CASLL-L November 2003

Subject:

Re: Recommended reading

From:

Russ Hunt <[log in to unmask]>

Reply-To:

CASLL/Inkshed <[log in to unmask]>

Date:

Tue, 18 Nov 2003 16:12:37 -0400

Content-Type:

text/plain

Parts/Attachments:

Parts/Attachments

text/plain (96 lines)

This was posted on the Teaching of Psychology list serve, and
then reposted to the POD list. I thought it was sort of neat,
and was reminded of it by Jamie's recommendation.

-- Russ


From: Monte Butler <[log in to unmask]>
Subject:      Re: [PSYTEACH] power point is evil?
To: [log in to unmask]

Because of my personal interest in effect of using PowerPoint
slides in the college classroom and my interest in the impact of
adding clip art to these slides, I choose this topic for my
dissertation research (Clip Art or No Clip Art: A Lesson from
Cognitive Science for Social Work Educators, by Monte Butler,
University of Utah, 2003). I was also interested in the effect
of using electronic slides in the classroom on student
evaluations of their professor, the lecture topic, and their
personal learning, so I included measures on these variables as
well.

My study used 142 General Psychology students attending a 4-year
liberal arts college in northern California. Students were
randomly assigned one of three instructional lecture groups: (a)
a standard lecture that did not incorporate electronic slides
(control), (b) a lecture that incorporated the use of slides
that contained only text, or (c) a lecture that contained both
text and clip-art pictures that were cosmetic in relation to the
text in the slides. All lectures, including lectures not showing
slides to the students, were delivered using the slides, viewed
on a computer monitor, as a lecture guide. Student learning was
measured using five questions on a scheduled 2-day
postinstruction quiz and five new questions included on a final
examination.

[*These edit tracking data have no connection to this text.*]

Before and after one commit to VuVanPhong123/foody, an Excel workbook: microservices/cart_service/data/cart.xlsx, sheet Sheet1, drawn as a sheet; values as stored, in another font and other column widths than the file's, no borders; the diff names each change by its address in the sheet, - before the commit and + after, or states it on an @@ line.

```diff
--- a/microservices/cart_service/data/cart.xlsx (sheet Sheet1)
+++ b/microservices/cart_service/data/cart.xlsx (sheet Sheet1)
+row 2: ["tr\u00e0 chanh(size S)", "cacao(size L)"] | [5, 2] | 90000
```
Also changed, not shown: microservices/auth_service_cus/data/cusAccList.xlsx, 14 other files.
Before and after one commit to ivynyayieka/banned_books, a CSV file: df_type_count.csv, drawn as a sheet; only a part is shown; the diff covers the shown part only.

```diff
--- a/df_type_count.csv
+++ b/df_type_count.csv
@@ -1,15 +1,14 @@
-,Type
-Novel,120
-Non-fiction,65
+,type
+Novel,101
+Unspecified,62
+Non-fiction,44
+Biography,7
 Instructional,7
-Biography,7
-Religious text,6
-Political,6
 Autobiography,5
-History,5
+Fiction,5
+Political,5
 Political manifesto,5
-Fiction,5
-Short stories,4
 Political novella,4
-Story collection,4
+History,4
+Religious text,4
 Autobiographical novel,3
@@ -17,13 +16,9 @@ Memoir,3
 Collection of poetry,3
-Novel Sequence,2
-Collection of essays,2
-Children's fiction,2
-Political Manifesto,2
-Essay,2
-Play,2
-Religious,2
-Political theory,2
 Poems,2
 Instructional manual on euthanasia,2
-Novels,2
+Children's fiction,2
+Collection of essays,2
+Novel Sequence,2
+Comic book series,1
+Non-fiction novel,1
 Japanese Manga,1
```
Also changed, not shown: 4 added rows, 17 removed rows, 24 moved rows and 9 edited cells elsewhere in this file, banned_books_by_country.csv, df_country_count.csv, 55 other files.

Students in the three groups had statistically equal scores on 2-
day postinstruction questions, but they had statistically
different scores on 4-week postinstruction questions. Standard-
lecture group participants scored higher on 4-week questions
than participants in the lecture with text slides group, and
they scored higher than participants in the lecture with text
and clip-art slides group. The 4-week postinstruction scores for
the two groups that received slide-based lectures were
statistically equal.

Students in the three groups were statistically equal in their
evaluations of the professor, their personal interest in the
lecture topic, and how helpful the lecture was in helping them
understand the lecture topic.

What I think happened with PowerPoint is that many educators and
researchers assumed that the visual impact of PowerPoint would
help students learn -- I have to admit that this is what my
intuition told me. No matter what the reason was, slides made
their way into the classroom and decorative clip art made its
way onto many of these slides. This was, and I think still is,
the dominant, un-tested, state of the slide-enhanced classroom.
Researchers, perhaps due to their greater than average
technological sophistication, bypassed this common use of slides
and conducted research on more sophisticated applications of
slides in the classroom (e.g., the use of custom animated
graphics on slides), leaving the more common use of slides
untested.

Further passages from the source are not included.